Content starts

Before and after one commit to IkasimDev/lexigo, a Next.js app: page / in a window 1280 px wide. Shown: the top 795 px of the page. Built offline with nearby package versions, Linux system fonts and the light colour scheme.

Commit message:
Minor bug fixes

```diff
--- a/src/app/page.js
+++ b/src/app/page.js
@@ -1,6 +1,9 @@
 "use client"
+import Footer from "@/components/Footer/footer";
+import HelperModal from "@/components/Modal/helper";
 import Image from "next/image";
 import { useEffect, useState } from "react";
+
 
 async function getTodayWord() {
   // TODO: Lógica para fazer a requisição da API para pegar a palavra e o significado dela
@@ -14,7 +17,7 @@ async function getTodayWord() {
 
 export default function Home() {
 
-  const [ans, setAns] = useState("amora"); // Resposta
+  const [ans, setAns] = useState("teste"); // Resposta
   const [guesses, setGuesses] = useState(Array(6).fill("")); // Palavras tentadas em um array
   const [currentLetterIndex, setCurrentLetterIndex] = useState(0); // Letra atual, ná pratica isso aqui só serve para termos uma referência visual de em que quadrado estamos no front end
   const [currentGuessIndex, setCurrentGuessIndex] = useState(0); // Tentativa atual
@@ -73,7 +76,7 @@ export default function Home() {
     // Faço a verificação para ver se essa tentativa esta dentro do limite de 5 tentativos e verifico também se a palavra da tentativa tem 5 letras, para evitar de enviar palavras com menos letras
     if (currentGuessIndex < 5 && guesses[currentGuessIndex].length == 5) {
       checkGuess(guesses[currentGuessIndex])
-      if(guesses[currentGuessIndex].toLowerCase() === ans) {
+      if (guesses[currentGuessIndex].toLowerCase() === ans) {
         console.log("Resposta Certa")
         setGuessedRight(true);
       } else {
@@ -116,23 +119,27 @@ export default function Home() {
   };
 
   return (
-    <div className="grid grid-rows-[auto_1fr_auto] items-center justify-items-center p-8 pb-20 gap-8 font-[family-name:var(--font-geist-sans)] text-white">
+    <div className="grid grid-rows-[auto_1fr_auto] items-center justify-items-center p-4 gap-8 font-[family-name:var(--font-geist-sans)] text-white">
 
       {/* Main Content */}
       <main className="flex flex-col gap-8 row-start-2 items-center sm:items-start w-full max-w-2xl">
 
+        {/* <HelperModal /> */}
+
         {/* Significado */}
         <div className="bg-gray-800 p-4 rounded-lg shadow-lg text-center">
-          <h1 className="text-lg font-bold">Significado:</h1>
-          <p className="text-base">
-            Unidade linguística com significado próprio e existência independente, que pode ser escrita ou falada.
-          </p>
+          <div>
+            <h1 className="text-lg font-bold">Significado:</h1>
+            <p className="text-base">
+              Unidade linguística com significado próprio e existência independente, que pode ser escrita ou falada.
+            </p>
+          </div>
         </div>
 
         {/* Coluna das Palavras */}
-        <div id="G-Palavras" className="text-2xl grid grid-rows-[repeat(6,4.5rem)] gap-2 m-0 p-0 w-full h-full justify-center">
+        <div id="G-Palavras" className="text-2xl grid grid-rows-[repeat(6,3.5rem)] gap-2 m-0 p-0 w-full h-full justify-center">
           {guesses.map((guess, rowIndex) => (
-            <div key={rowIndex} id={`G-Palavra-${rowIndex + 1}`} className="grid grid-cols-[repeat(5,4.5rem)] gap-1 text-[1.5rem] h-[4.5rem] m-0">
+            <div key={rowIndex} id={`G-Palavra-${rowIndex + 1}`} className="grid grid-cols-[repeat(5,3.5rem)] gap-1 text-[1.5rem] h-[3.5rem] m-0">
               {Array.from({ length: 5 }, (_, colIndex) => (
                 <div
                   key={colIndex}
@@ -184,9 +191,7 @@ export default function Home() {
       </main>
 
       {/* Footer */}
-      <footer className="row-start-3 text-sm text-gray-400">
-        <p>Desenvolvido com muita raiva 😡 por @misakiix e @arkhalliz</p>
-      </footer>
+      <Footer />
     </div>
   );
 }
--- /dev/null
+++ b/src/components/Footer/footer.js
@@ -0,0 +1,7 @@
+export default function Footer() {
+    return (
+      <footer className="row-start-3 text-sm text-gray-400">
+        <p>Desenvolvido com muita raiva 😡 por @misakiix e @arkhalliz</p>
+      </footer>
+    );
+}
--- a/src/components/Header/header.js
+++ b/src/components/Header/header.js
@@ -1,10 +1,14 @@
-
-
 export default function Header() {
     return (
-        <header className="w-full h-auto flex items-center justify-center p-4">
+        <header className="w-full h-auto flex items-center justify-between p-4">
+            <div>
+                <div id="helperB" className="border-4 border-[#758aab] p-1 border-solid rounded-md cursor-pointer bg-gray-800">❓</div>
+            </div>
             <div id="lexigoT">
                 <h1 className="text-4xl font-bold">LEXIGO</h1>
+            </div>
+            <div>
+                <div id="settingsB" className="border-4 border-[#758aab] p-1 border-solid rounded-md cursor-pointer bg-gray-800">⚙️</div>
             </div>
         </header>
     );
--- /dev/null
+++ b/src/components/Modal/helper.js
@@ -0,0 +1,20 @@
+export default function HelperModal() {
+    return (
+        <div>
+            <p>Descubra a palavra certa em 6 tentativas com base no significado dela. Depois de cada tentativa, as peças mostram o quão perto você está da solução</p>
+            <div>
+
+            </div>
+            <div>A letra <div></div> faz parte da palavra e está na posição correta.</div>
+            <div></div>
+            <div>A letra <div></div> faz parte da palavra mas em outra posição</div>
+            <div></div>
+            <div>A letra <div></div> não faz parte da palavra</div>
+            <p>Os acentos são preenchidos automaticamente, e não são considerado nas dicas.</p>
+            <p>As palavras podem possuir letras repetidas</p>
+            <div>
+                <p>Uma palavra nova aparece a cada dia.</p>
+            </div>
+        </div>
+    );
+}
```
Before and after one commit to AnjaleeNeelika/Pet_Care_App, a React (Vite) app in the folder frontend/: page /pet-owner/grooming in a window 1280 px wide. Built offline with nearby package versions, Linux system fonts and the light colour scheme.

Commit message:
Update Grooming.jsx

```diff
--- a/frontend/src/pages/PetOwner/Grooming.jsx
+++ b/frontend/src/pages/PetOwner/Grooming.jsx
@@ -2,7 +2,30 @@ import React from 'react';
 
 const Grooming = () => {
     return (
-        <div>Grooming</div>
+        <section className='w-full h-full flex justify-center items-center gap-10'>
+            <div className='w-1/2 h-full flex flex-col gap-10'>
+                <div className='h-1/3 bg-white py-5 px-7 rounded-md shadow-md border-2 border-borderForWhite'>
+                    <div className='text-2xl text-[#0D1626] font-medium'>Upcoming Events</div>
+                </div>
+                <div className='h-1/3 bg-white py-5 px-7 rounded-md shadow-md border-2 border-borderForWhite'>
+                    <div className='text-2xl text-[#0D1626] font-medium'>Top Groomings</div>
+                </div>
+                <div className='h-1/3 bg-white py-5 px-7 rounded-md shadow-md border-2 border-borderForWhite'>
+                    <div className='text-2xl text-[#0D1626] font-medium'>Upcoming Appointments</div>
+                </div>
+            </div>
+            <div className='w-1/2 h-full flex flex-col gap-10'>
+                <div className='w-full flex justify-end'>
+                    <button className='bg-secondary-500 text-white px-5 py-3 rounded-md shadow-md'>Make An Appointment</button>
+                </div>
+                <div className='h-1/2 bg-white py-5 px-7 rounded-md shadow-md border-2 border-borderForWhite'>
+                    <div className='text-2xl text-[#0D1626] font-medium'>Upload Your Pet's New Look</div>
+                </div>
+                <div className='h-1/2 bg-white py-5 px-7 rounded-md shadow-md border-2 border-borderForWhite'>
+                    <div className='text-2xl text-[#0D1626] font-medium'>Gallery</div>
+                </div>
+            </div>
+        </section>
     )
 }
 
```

Content ends

Task requirements: In the lines above, every record is to be repeated exactly.

Solution for this problem:
Before and after one commit to IkasimDev/lexigo, a Next.js app: page / in a window 1280 px wide. Shown: the top 795 px of the page. Built offline with nearby package versions, Linux system fonts and the light colour scheme.

Commit message:
Minor bug fixes

```diff
--- a/src/app/page.js
+++ b/src/app/page.js
@@ -1,6 +1,9 @@
 "use client"
+import Footer from "@/components/Footer/footer";
+import HelperModal from "@/components/Modal/helper";
 import Image from "next/image";
 import { useEffect, useState } from "react";
+
 
 async function getTodayWord() {
   // TODO: Lógica para fazer a requisição da API para pegar a palavra e o significado dela
@@ -14,7 +17,7 @@ async function getTodayWord() {
 
 export default function Home() {
 
-  const [ans, setAns] = useState("amora"); // Resposta
+  const [ans, setAns] = useState("teste"); // Resposta
   const [guesses, setGuesses] = useState(Array(6).fill("")); // Palavras tentadas em um array
   const [currentLetterIndex, setCurrentLetterIndex] = useState(0); // Letra atual, ná pratica isso aqui só serve para termos uma referência visual de em que quadrado estamos no front end
   const [currentGuessIndex, setCurrentGuessIndex] = useState(0); // Tentativa atual
@@ -73,7 +76,7 @@ export default function Home() {
     // Faço a verificação para ver se essa tentativa esta dentro do limite de 5 tentativos e verifico também se a palavra da tentativa tem 5 letras, para evitar de enviar palavras com menos letras
     if (currentGuessIndex < 5 && guesses[currentGuessIndex].length == 5) {
       checkGuess(guesses[currentGuessIndex])
-      if(guesses[currentGuessIndex].toLowerCase() === ans) {
+      if (guesses[currentGuessIndex].toLowerCase() === ans) {
         console.log("Resposta Certa")
         setGuessedRight(true);
       } else {
@@ -116,23 +119,27 @@ export default function Home() {
   };
 
   return (
-    <div className="grid grid-rows-[auto_1fr_auto] items-center justify-items-center p-8 pb-20 gap-8 font-[family-name:var(--font-geist-sans)] text-white">
+    <div className="grid grid-rows-[auto_1fr_auto] items-center justify-items-center p-4 gap-8 font-[family-name:var(--font-geist-sans)] text-white">
 
       {/* Main Content */}
       <main className="flex flex-col gap-8 row-start-2 items-center sm:items-start w-full max-w-2xl">
 
+        {/* <HelperModal /> */}
+
         {/* Significado */}
         <div className="bg-gray-800 p-4 rounded-lg shadow-lg text-center">
-          <h1 className="text-lg font-bold">Significado:</h1>
-          <p className="text-base">
-            Unidade linguística com significado próprio e existência independente, que pode ser escrita ou falada.
-          </p>
+          <div>
+            <h1 className="text-lg font-bold">Significado:</h1>
+            <p className="text-base">
+              Unidade linguística com significado próprio e existência independente, que pode ser escrita ou falada.
+            </p>
+          </div>
         </div>
 
         {/* Coluna das Palavras */}
-        <div id="G-Palavras" className="text-2xl grid grid-rows-[repeat(6,4.5rem)] gap-2 m-0 p-0 w-full h-full justify-center">
+        <div id="G-Palavras" className="text-2xl grid grid-rows-[repeat(6,3.5rem)] gap-2 m-0 p-0 w-full h-full justify-center">
           {guesses.map((guess, rowIndex) => (
-            <div key={rowIndex} id={`G-Palavra-${rowIndex + 1}`} className="grid grid-cols-[repeat(5,4.5rem)] gap-1 text-[1.5rem] h-[4.5rem] m-0">
+            <div key={rowIndex} id={`G-Palavra-${rowIndex + 1}`} className="grid grid-cols-[repeat(5,3.5rem)] gap-1 text-[1.5rem] h-[3.5rem] m-0">
               {Array.from({ length: 5 }, (_, colIndex) => (
                 <div
                   key={colIndex}
@@ -184,9 +191,7 @@ export default function Home() {
       </main>
 
       {/* Footer */}
-      <footer className="row-start-3 text-sm text-gray-400">
-        <p>Desenvolvido com muita raiva 😡 por @misakiix e @arkhalliz</p>
-      </footer>
+      <Footer />
     </div>
   );
 }
--- /dev/null
+++ b/src/components/Footer/footer.js
@@ -0,0 +1,7 @@
+export default function Footer() {
+    return (
+      <footer className="row-start-3 text-sm text-gray-400">
+        <p>Desenvolvido com muita raiva 😡 por @misakiix e @arkhalliz</p>
+      </footer>
+    );
+}
--- a/src/components/Header/header.js
+++ b/src/components/Header/header.js
@@ -1,10 +1,14 @@
-
-
 export default function Header() {
     return (
-        <header className="w-full h-auto flex items-center justify-center p-4">
+        <header className="w-full h-auto flex items-center justify-between p-4">
+            <div>
+                <div id="helperB" className="border-4 border-[#758aab] p-1 border-solid rounded-md cursor-pointer bg-gray-800">❓</div>
+            </div>
             <div id="lexigoT">
                 <h1 className="text-4xl font-bold">LEXIGO</h1>
+            </div>
+            <div>
+                <div id="settingsB" className="border-4 border-[#758aab] p-1 border-solid rounded-md cursor-pointer bg-gray-800">⚙️</div>
             </div>
         </header>
     );
--- /dev/null
+++ b/src/components/Modal/helper.js
@@ -0,0 +1,20 @@
+export default function HelperModal() {
+    return (
+        <div>
+            <p>Descubra a palavra certa em 6 tentativas com base no significado dela. Depois de cada tentativa, as peças mostram o quão perto você está da solução</p>
+            <div>
+
+            </div>
+            <div>A letra <div></div> faz parte da palavra e está na posição correta.</div>
+            <div></div>
+            <div>A letra <div></div> faz parte da palavra mas em outra posição</div>
+            <div></div>
+            <div>A letra <div></div> não faz parte da palavra</div>
+            <p>Os acentos são preenchidos automaticamente, e não são considerado nas dicas.</p>
+            <p>As palavras podem possuir letras repetidas</p>
+            <div>
+                <p>Uma palavra nova aparece a cada dia.</p>
+            </div>
+        </div>
+    );
+}
```
Before and after one commit to AnjaleeNeelika/Pet_Care_App, a React (Vite) app in the folder frontend/: page /pet-owner/grooming in a window 1280 px wide. Built offline with nearby package versions, Linux system fonts and the light colour scheme.

Commit message:
Update Grooming.jsx

```diff
--- a/frontend/src/pages/PetOwner/Grooming.jsx
+++ b/frontend/src/pages/PetOwner/Grooming.jsx
@@ -2,7 +2,30 @@ import React from 'react';
 
 const Grooming = () => {
     return (
-        <div>Grooming</div>
+        <section className='w-full h-full flex justify-center items-center gap-10'>
+            <div className='w-1/2 h-full flex flex-col gap-10'>
+                <div className='h-1/3 bg-white py-5 px-7 rounded-md shadow-md border-2 border-borderForWhite'>
+                    <div className='text-2xl text-[#0D1626] font-medium'>Upcoming Events</div>
+                </div>
+                <div className='h-1/3 bg-white py-5 px-7 rounded-md shadow-md border-2 border-borderForWhite'>
+                    <div className='text-2xl text-[#0D1626] font-medium'>Top Groomings</div>
+                </div>
+                <div className='h-1/3 bg-white py-5 px-7 rounded-md shadow-md border-2 border-borderForWhite'>
+                    <div className='text-2xl text-[#0D1626] font-medium'>Upcoming Appointments</div>
+                </div>
+            </div>
+            <div className='w-1/2 h-full flex flex-col gap-10'>
+                <div className='w-full flex justify-end'>
+                    <button className='bg-secondary-500 text-white px-5 py-3 rounded-md shadow-md'>Make An Appointment</button>
+                </div>
+                <div className='h-1/2 bg-white py-5 px-7 rounded-md shadow-md border-2 border-borderForWhite'>
+                    <div className='text-2xl text-[#0D1626] font-medium'>Upload Your Pet's New Look</div>
+                </div>
+                <div className='h-1/2 bg-white py-5 px-7 rounded-md shadow-md border-2 border-borderForWhite'>
+                    <div className='text-2xl text-[#0D1626] font-medium'>Gallery</div>
+                </div>
+            </div>
+        </section>
     )
 }
 
```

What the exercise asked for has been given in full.